In Europe, the German author is equally known for a gritty series of literary detective novels featuring an aging and irascible public prosecutor-turned-detective, Gerhard Self. "Self's Murder" is the fourth and, according to the author, the last in the series, though Schlink's characteristically ambiguous ending leaves the door at least slightly open to the possibility of further adventures.
The narrative begins in flashback with the 70-something Self -- recovering from what we'll learn at the story's conclusion is a heart attack -- slipping out of the hospital room he shares with an ailing tax inspector to catch a cab, cadge a forbidden cigarette and return to an address whose importance shortly will be made clear.
Months before, Self, his girlfriend Brigitte and her son are returning from a housewarming party in a blinding snowstorm, when the retired detective spots a car that has gone off the road into a ditch. The vehicle turns out to be a Mercedes complete with chauffeur and, once Self helps the occupants onto the road, he and the passenger, a banker, exchange business cards. When Bertram Welker, the banker, sees Self's occupation, he announces he has a job for a detective and asks his rescuer to come to his office in a near- by town.
Self lets days pass, but since his own practice has been reduced to checking the validity of department store sales girls' sick day claims, and he's just had the first of his heart attacks, a change seems in order. Welker's family has owned the region's oldest private bank for more than a century, and he tells Self he's working on a history of the institution and needs help in discovering the identity of a silent partner, whose connection dates back to the 1870s. It all seems routine enough, but soon an elderly man, obviously frightened, presses a briefcase filled with money into Self's hands, then seconds later dies after driving headlong into a tree. Self also has begun to have his doubts about whether the recent death of Welker's wife really was caused by a hiking accident . . . and whether his grim Russian stepbrother really is who he says he is.
Like any good detective, Self follows the money on a journey that will take him into former East Germany and will involve money laundering, encounters with sinister former Stasi agents and, most chillingly, Russian and Chechen gangsters.
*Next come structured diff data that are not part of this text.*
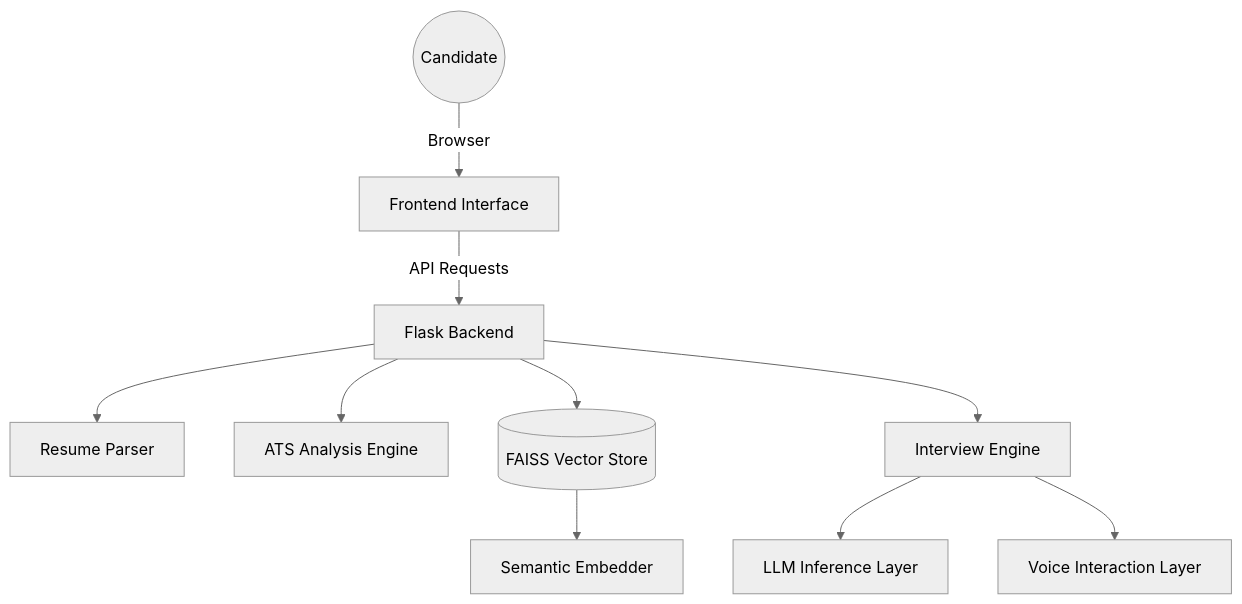
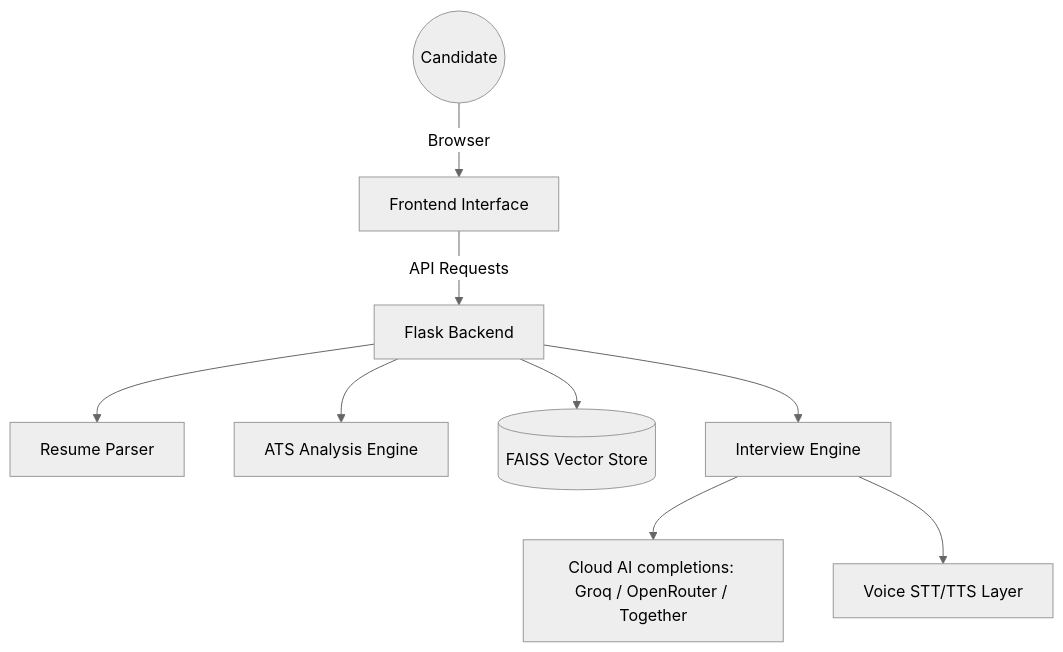
The diagram in README.md (deepak050805/HireIntel-AI), drawn with Mermaid (neutral theme) before and after one commit. The commit also changed other lines of this file and 5 other files, not shown here.

````diff
--- a/README.md
+++ b/README.md
@@ -92,15 +54,13 @@
 ```mermaid
 graph TD
     User((Candidate)) -->|Browser| UI[Frontend Interface]
     UI -->|API Requests| API[Flask Backend]
 
     API --> Parser[Resume Parser]
     API --> ATS[ATS Analysis Engine]
     API --> FAISS[(FAISS Vector Store)]
     API --> Engine[Interview Engine]
 
-    Engine --> LLM[LLM Inference Layer]
-    Engine --> Voice[Voice Interaction Layer]
-
-    FAISS --> Embedder[Semantic Embedder]
+    Engine --> CloudLLM[Cloud AI completions: Groq / OpenRouter / Together]
+    Engine --> Voice[Voice STT/TTS Layer]
 ```
````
No one in Welker's ambit is who they seem to be -- and justice will turn out to be as hard to tease from this tangled web as clarity.
Self -- with his irrepressible appetite for Sweet Afton cigarettes, Sambuca, beer, Italian food and good white wines -- is a deftly realized character, in large measure because Schlink has allowed him not only his demons and flaws, but also a wisdom and dogged virtue of modest (but not inconsequential) scope. It's the sort of inner realism more often associated with literary than detective fiction, but anyone familiar with "The Reader" will recall that Schlink, who is himself a former professor of constitutional law and German judge, is one of those rare writers with an ability to sympathize with his characters as individuals without in any fashion condoning their conduct.
When a young man claiming to be Self's son turns up at his door, the detective is forced to relive the painful disintegration of his marriage. He also must face the fact that his then-wife might well have born a child during an affair she had as Self was recovering from wounds suffered while fighting in the Nazi invasion of Poland. "In later years our marriage had been empty," he says. "But in those early days, when I had started at the Heidelberg public prosecutor's office and Klara was soon to follow me to Heidelberg, our marriage was young and, I thought, full of magic, promising lasting happiness. It did affect me that there might have been someone else with whom Klara had had a relationship and a child, someone who didn't even love her enough to insist she divorce me and marry him. Or did he die on the battlefield?"
Self's service as a Nazi prosecutor is a tormenting memory and, in one of the earlier Self novels, it drove him to a nervous breakdown. In this book, the guilt mordantly resurfaces when Self encounters a gang of young neo-Nazis while walking across a dark bridge in the old East Germany. Because of his age, they demand to know whether he'd ever seen Hitler and, delighted that he had, they demand that he give the call and gesture he'd used to salute the Fuehrer. Self tries to refuse, but they threaten to throw him in the canal. Finally he consents and mutters "Heil Hitler," but is tossed into the cold waters anyway for failing to raise his arm. Age and bad heart not withstanding, Self survives, but the next morning muses, "I hadn't come to any great harm. . . . [T]he side of my body that had hit the water was a single big bruise. I also had a runny nose and a slight fever. But my injury was elsewhere. I'd had a chance to make up for the wrongs I had done in the old days. And when does one ever get such a chance? But I'd done it wrong again."
"Self's Murder" is an engrossing, provocative novel, and the series deserves to be reckoned among those remarkable post-war European novels that infused the detective fiction genre with serious philosophical purpose. The example that comes most readily to mind is the great Swiss writer Friedrich Dürrenmatt, whose Inspector Barlach mysteries -- particularly "The Judge and His Hangman" -- are considered existential classics. Schlink, now 65, belongs to that generation of Germans insistent on giving historical consciousness a moral dimension.
As he told an interviewer some years ago, "I don't intend to give moral answers, but I think it's still important how you pose a problem."